MADAME DE HAUSSET-Memoirs. (Ed.
1824) P. 19. Also attributed to Louis Look not mournfully into the Past; it comes
XV by the French. Compare CICERO—De
Finibus. XI. 16. not back again. Wisely improve the Present;
(See also SUETONIUS) it is thine.
18 Go forth to meet the shadowy Future without fear and with a manly heart.
Oh, blindness to the future! kindly giv'n,
That each may fill the circle mark'd by heaven. LONGFELLOW—Hyperion.
POPE—Essay on Man. Ep. I. L. 85.
19 Trust no Future, howe'er pleasant!
In adamantine chains shall Death be bound, Let the dead Past bury its dead!
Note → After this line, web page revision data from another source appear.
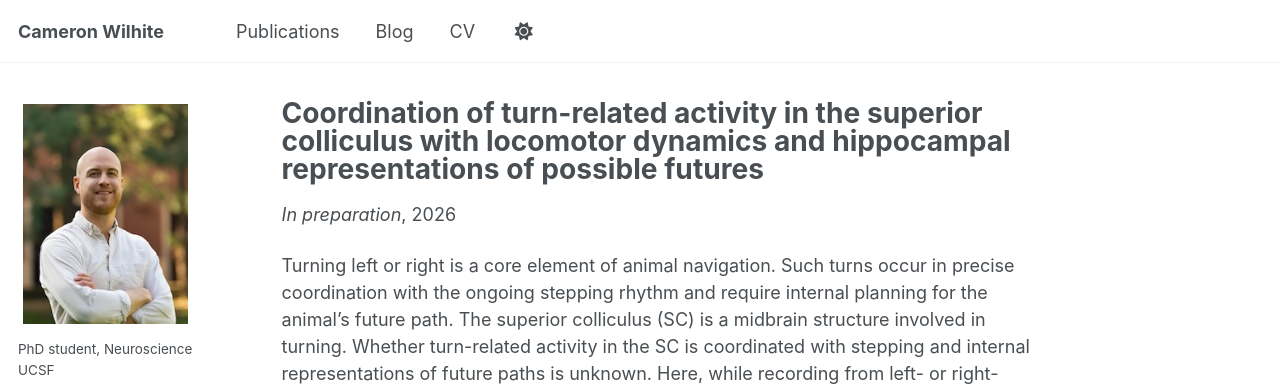
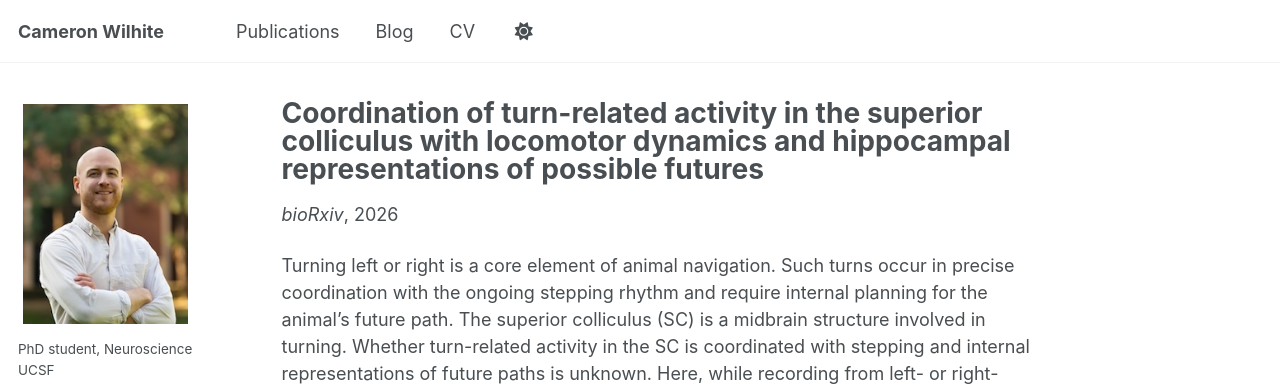
Before and after one commit to camwilhite/camwilhite.github.io, a Jekyll site: the page built from _publications/2026_SC_HPC.md, in a window 1280 px wide and 980 px high. Shown: the top 391 px of the window. Built offline with Jekyll 4.4.1, drawn with Linux system fonts in a browser that asks for light colours; a script that is not in the unit is left out.

Commit message:
Update and rename 2026_HPC.md to 2026_SC_HPC.md

```diff
--- a/_publications/2026_HPC.md
+++ b/_publications/2026_SC_HPC.md
@@ -2,10 +2,10 @@
 title: "Coordination of turn-related activity in the superior colliculus with locomotor dynamics and hippocampal representations of possible futures"
 collection: publications
 category: manuscripts
-permalink: /publication/2026_HPC
+permalink: /publication/2026_SC_HPC
 excerpt: 'Cameron Wilhite, Loren M. Frank, Massimo Scanziani'
 date: 2026-02-05
-venue: 'In preparation'
+venue: bioRxiv
 slidesurl:
 paperurl:
 citation:
```
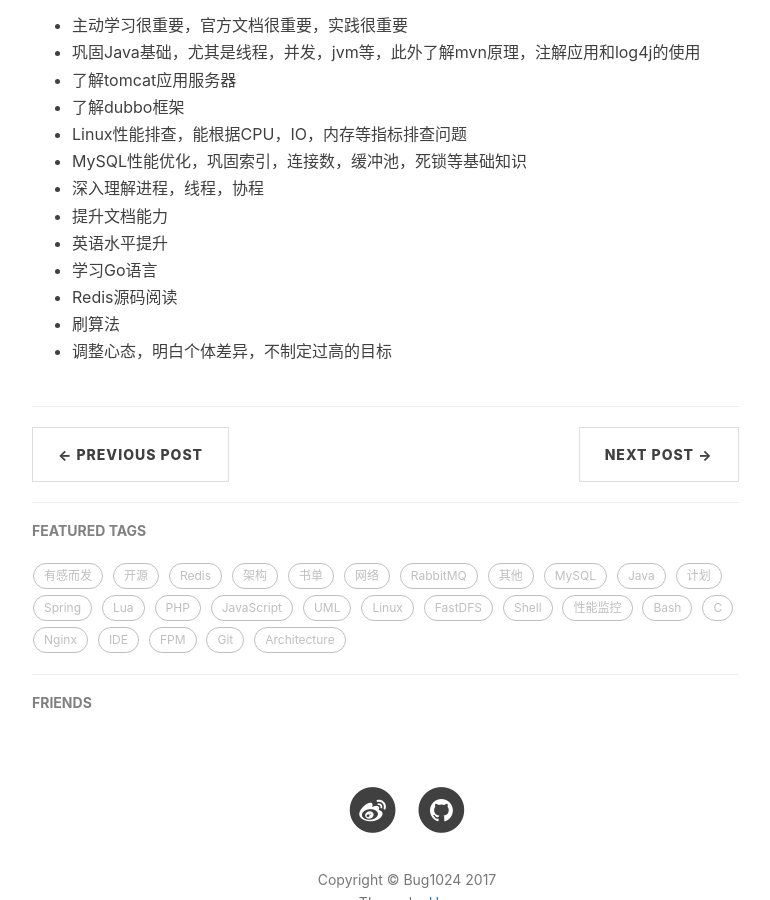
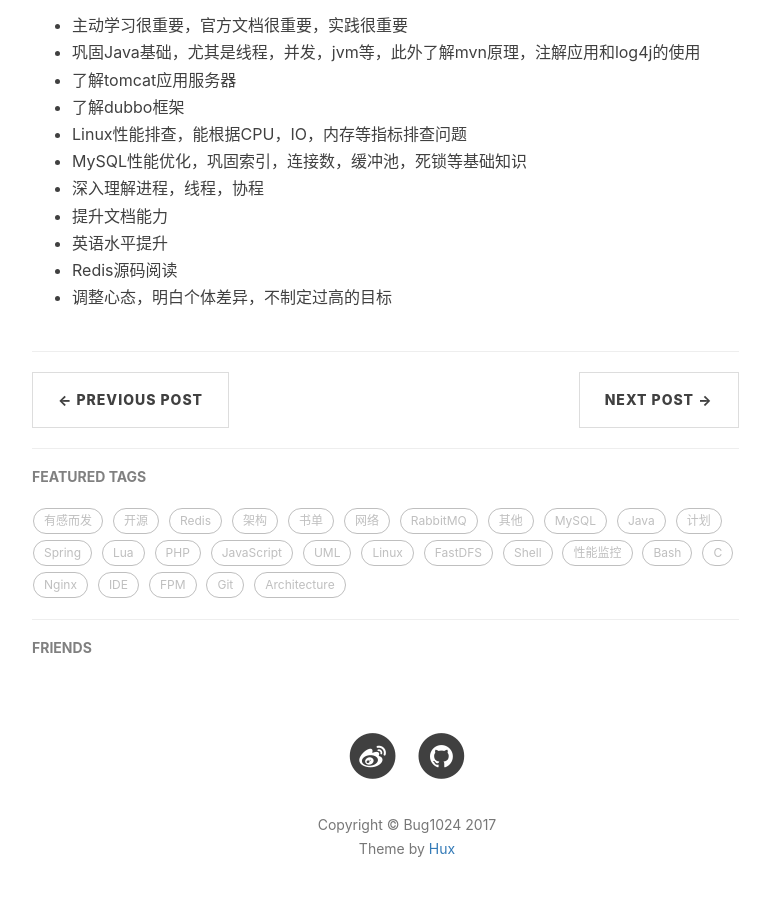
Before and after one commit to bug1024/jeet-blog, a Jekyll site: the page built from _posts/2017-03-08-2017plan.md, in a window 1280 px wide and 900 px high, scrolled down 2527 px. Shown: the whole window, without its empty margins (233-1003 px from the left). Built offline with Jekyll 4.4.1, drawn with Linux system fonts in a browser that asks for light colours; nearby versions of some CDN libraries; comment, search, counter and statistics services are not loaded.

Commit message:
updat plan

```diff
--- a/_posts/2017-03-08-2017plan.md
+++ b/_posts/2017-03-08-2017plan.md
@@ -81,7 +81,5 @@ tags:
 - 深入理解进程，线程，协程
 - 提升文档能力
 - 英语水平提升
-- 学习Go语言
 - Redis源码阅读
-- 刷算法
 - 调整心态，明白个体差异，不制定过高的目标
```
And Hell's grim tyrant feel th' eternal wound. LONGFELLOW-A Psalm of Life.
POPE-Messiah. L. 47.
20 There's a good time coming, boys;
And better skilled in dark events to come.
POPE-Odyssey. Bk. V. 219.
Etwas fürchten und hoffen und sorgen,
Muss der Mensch für den kommenden Morgen. Cannon-balls may aid the truth,
Man must have some fears, hopes, and cares, But thought's a weapon stronger;
for the coming morrow. We'll win our battle by its aid,
SCHILLER—Die Braut von Messina.
a gude time coming.
SCOTT—Rob Roy. Ch. XXXII. The future is a world limited by ourselves; in 23 it we discover only what concerns us and, some Calamitosus est animus futuri anxius. times, by chance, what interests those whom we The mind that is anxious about the future love the most.
is miserable. MAETERLINCK—Joyzelle. Act I.
SENECA-Epistolæ Ad Lucilium. XCVIII.
Shake off the shackles of this tyrant vice;
Look round, the wrecks of play behold; Estates dismember'd, mortgag'd, sold! Their owners now to jails confin'd, Show equal poverty of mind.
Gay-Fables. Pt. II. Fable 12.
An album is a garden, not for show
15 And add to these retired Leisure, That in trim gardens takes his pleasure.
MILTON-Il Pensoroso. L. 49.
POPE-Moral Essays. Ep. IV. L. 117.
The garden lies,
TENNYSON-Gardener's Daughter. L. 40.
Come into the garden, Maud,
For the black bat, night, has flown.
The splash and stir
TENNYSON—Princess. Pt. I. L. 214.
(See also COWPER under CITIES)
Thos. EDWARD BROWN—My Garden.
A little garden Little Jowett made,
Jowett. Familiarly known as "Jowett's